User interface change data
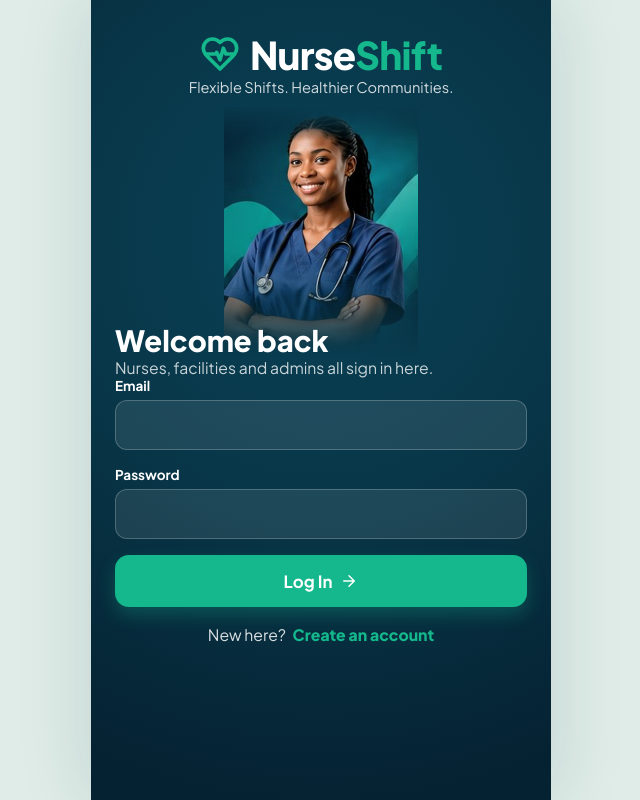
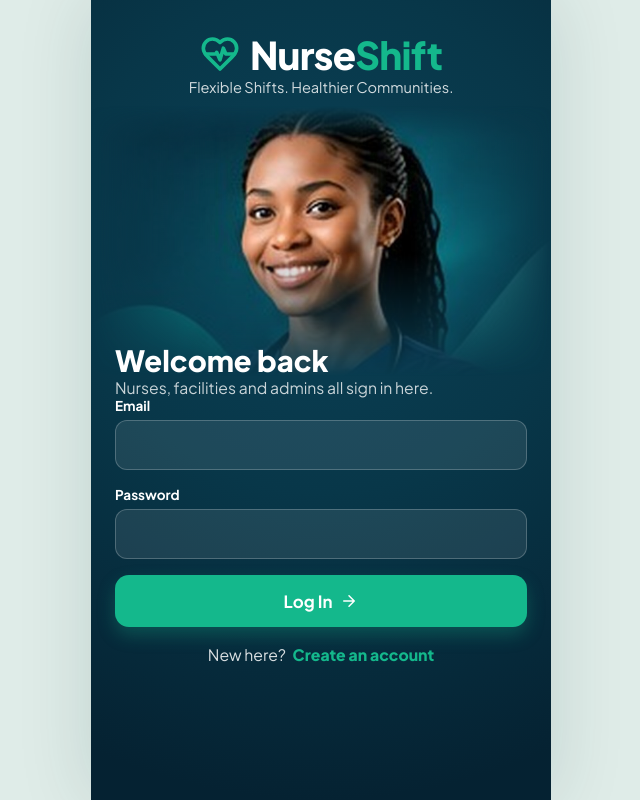
Before and after one commit to awarinelite-cpu/NurseShift, a React (Vite) app: page /login in a window 1280 px wide. Shown: the whole page, without its empty margins (319-959 px from the left). Built offline with nearby package versions, Linux system fonts and the light colour scheme; no server answers.

Commit message:
Full-bleed hero photo with side feathering so no edges show

```diff
--- a/src/styles/nurse-ui.css
+++ b/src/styles/nurse-ui.css
@@ -328,13 +328,16 @@
 .ns-app .page { padding: 18px 18px calc(96px + env(safe-area-inset-bottom)); }
 
 /* ---------- Hero photo (landing + login) ---------- */
-.ns-hero-photo { position: relative; width: 100%; max-width: 360px; margin: 14px auto 0; flex: 1; min-height: 0; max-height: 400px; display: flex; justify-content: center; overflow: hidden;
-  -webkit-mask-image: linear-gradient(180deg, transparent 0, #000 14%, #000 58%, transparent 100%), linear-gradient(90deg, transparent 0, #000 22%, #000 78%, transparent 100%);
+/* Full-bleed so the photo's own edges sit outside the screen; the mask dissolves it into the page on every side. */
+.ns-landing { --bleed: 26px; }
+.ns-auth.ns-auth-dark { --bleed: 24px; }
+.ns-hero-photo { position: relative; width: calc(100% + var(--bleed) * 2); margin: 14px calc(var(--bleed) * -1) 0; flex: 1; min-height: 260px; max-height: 420px; overflow: hidden;
+  -webkit-mask-image: linear-gradient(180deg, transparent 0, #000 12%, #000 55%, transparent 100%), linear-gradient(90deg, transparent 0, #000 30%, #000 70%, transparent 100%);
   -webkit-mask-composite: source-in;
-  mask-image: linear-gradient(180deg, transparent 0, #000 14%, #000 58%, transparent 100%), linear-gradient(90deg, transparent 0, #000 22%, #000 78%, transparent 100%);
+  mask-image: linear-gradient(180deg, transparent 0, #000 12%, #000 55%, transparent 100%), linear-gradient(90deg, transparent 0, #000 30%, #000 70%, transparent 100%);
   mask-composite: intersect; }
-.ns-hero-photo img { height: 100%; width: auto; max-width: 100%; object-fit: cover; object-position: top center; display: block; }
-.ns-hero-photo.short { flex: none; height: 250px; margin-top: 10px; }
+.ns-hero-photo img { position: absolute; inset: 0; width: 100%; height: 100%; object-fit: cover; object-position: 50% 8%; display: block; }
+.ns-hero-photo.short { flex: none; height: 270px; min-height: 0; margin-top: 10px; }
 
 /* ---------- Dark login ---------- */
 .ns-auth.ns-auth-dark { min-height: 100dvh; padding: calc(30px + env(safe-area-inset-top)) 24px calc(30px + env(safe-area-inset-bottom)); align-items: stretch; color: #fff; background: radial-gradient(120% 70% at 50% 30%, #0a4156 0%, #083749 45%, #052232 100%); }
```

EXERCISE DIRECTIONS
Please print every record exactly, leaving out the pictures.

REPLY
Before and after one commit to awarinelite-cpu/NurseShift, a React (Vite) app: page /login in a window 1280 px wide. Shown: the whole page, without its empty margins (319-959 px from the left). Built offline with nearby package versions, Linux system fonts and the light colour scheme; no server answers.

Commit message:
Full-bleed hero photo with side feathering so no edges show

```diff
--- a/src/styles/nurse-ui.css
+++ b/src/styles/nurse-ui.css
@@ -328,13 +328,16 @@
 .ns-app .page { padding: 18px 18px calc(96px + env(safe-area-inset-bottom)); }
 
 /* ---------- Hero photo (landing + login) ---------- */
-.ns-hero-photo { position: relative; width: 100%; max-width: 360px; margin: 14px auto 0; flex: 1; min-height: 0; max-height: 400px; display: flex; justify-content: center; overflow: hidden;
-  -webkit-mask-image: linear-gradient(180deg, transparent 0, #000 14%, #000 58%, transparent 100%), linear-gradient(90deg, transparent 0, #000 22%, #000 78%, transparent 100%);
+/* Full-bleed so the photo's own edges sit outside the screen; the mask dissolves it into the page on every side. */
+.ns-landing { --bleed: 26px; }
+.ns-auth.ns-auth-dark { --bleed: 24px; }
+.ns-hero-photo { position: relative; width: calc(100% + var(--bleed) * 2); margin: 14px calc(var(--bleed) * -1) 0; flex: 1; min-height: 260px; max-height: 420px; overflow: hidden;
+  -webkit-mask-image: linear-gradient(180deg, transparent 0, #000 12%, #000 55%, transparent 100%), linear-gradient(90deg, transparent 0, #000 30%, #000 70%, transparent 100%);
   -webkit-mask-composite: source-in;
-  mask-image: linear-gradient(180deg, transparent 0, #000 14%, #000 58%, transparent 100%), linear-gradient(90deg, transparent 0, #000 22%, #000 78%, transparent 100%);
+  mask-image: linear-gradient(180deg, transparent 0, #000 12%, #000 55%, transparent 100%), linear-gradient(90deg, transparent 0, #000 30%, #000 70%, transparent 100%);
   mask-composite: intersect; }
-.ns-hero-photo img { height: 100%; width: auto; max-width: 100%; object-fit: cover; object-position: top center; display: block; }
-.ns-hero-photo.short { flex: none; height: 250px; margin-top: 10px; }
+.ns-hero-photo img { position: absolute; inset: 0; width: 100%; height: 100%; object-fit: cover; object-position: 50% 8%; display: block; }
+.ns-hero-photo.short { flex: none; height: 270px; min-height: 0; margin-top: 10px; }
 
 /* ---------- Dark login ---------- */
 .ns-auth.ns-auth-dark { min-height: 100dvh; padding: calc(30px + env(safe-area-inset-top)) 24px calc(30px + env(safe-area-inset-bottom)); align-items: stretch; color: #fff; background: radial-gradient(120% 70% at 50% 30%, #0a4156 0%, #083749 45%, #052232 100%); }
```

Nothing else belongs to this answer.